- _WHAT YOU HAVE TO DO_
Copy every line of the entries that has the string "hidden" in it.

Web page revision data
[Start of section]

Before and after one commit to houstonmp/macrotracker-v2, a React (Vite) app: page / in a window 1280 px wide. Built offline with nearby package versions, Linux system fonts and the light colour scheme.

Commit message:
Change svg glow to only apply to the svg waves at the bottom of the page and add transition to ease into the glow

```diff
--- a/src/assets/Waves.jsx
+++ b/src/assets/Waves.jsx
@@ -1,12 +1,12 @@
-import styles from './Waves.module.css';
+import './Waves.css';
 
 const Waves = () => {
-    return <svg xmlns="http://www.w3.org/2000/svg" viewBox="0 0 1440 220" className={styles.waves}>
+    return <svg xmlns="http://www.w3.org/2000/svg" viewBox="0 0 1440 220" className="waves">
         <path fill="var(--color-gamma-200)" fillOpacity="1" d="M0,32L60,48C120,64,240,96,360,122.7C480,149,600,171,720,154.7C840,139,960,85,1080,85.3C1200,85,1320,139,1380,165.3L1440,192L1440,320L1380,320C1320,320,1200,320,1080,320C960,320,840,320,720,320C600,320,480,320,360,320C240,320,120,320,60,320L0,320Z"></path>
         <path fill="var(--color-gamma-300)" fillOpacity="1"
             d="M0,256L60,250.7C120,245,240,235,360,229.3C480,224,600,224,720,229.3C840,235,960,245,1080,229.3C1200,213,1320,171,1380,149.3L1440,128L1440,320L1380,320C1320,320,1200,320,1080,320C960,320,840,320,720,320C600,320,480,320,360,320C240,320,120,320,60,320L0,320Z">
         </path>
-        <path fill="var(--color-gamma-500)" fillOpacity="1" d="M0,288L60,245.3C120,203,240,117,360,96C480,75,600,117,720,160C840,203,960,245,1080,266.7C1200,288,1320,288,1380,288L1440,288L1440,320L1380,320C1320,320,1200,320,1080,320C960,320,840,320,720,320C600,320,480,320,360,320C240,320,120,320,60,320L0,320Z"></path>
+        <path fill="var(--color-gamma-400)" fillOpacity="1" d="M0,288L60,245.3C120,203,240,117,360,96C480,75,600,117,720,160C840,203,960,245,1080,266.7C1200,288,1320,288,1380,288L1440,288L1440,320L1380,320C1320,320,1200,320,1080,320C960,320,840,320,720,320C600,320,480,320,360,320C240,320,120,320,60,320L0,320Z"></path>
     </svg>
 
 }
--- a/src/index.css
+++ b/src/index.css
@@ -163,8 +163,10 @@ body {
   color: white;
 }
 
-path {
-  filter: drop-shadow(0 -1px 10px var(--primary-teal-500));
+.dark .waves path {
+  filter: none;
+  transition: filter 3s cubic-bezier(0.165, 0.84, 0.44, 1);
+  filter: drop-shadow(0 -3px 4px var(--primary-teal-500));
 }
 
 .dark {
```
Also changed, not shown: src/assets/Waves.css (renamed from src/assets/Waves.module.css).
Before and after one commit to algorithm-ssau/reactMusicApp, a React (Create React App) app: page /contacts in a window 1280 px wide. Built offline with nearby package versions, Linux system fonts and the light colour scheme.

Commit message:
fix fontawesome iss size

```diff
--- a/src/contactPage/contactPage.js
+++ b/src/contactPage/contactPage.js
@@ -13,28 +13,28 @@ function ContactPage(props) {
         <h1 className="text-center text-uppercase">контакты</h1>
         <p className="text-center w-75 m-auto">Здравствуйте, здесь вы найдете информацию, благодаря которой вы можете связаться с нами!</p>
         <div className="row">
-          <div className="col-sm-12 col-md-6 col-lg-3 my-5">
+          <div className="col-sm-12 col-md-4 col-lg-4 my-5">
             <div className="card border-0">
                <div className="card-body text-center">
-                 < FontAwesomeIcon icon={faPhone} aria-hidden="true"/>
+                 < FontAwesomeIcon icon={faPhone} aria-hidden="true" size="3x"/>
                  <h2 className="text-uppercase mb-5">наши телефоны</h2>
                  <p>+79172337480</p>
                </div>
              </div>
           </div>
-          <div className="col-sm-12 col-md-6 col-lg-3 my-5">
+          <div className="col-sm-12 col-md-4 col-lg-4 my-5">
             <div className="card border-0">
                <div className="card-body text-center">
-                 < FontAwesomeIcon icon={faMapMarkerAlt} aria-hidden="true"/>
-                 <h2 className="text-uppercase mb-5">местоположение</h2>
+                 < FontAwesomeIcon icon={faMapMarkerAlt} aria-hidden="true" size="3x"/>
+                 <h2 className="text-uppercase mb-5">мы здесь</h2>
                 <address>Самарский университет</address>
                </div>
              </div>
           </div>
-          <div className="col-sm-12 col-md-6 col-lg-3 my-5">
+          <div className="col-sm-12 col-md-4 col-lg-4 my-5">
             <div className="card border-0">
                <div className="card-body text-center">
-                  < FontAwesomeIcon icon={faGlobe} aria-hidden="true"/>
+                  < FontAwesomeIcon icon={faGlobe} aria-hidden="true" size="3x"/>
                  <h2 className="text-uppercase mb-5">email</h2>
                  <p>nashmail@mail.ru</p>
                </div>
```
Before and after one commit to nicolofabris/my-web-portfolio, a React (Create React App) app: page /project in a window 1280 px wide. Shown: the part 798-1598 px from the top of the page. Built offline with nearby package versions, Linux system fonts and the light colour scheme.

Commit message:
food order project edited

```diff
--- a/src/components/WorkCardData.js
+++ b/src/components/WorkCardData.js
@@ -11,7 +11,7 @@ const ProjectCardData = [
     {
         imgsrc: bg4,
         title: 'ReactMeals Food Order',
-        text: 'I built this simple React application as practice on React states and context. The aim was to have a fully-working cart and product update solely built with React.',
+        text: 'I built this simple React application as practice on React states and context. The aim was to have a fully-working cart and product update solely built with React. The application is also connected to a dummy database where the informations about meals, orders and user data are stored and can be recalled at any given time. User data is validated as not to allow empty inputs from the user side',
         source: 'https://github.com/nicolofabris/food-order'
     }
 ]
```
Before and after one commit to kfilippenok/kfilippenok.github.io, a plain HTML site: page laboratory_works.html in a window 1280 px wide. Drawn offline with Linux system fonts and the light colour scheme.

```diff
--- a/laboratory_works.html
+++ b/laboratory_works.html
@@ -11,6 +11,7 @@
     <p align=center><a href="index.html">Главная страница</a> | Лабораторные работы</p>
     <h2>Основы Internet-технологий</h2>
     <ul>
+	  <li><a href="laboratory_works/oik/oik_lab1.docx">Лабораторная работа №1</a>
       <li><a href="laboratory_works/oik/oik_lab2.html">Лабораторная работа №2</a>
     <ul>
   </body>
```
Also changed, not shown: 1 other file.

[End of section]

- _ANSWER FOR THIS EXERCISE_
-                 < FontAwesomeIcon icon={faPhone} aria-hidden="true"/>
+                 < FontAwesomeIcon icon={faPhone} aria-hidden="true" size="3x"/>
-                 < FontAwesomeIcon icon={faMapMarkerAlt} aria-hidden="true"/>
+                 < FontAwesomeIcon icon={faMapMarkerAlt} aria-hidden="true" size="3x"/>
-                  < FontAwesomeIcon icon={faGlobe} aria-hidden="true"/>
+                  < FontAwesomeIcon icon={faGlobe} aria-hidden="true" size="3x"/>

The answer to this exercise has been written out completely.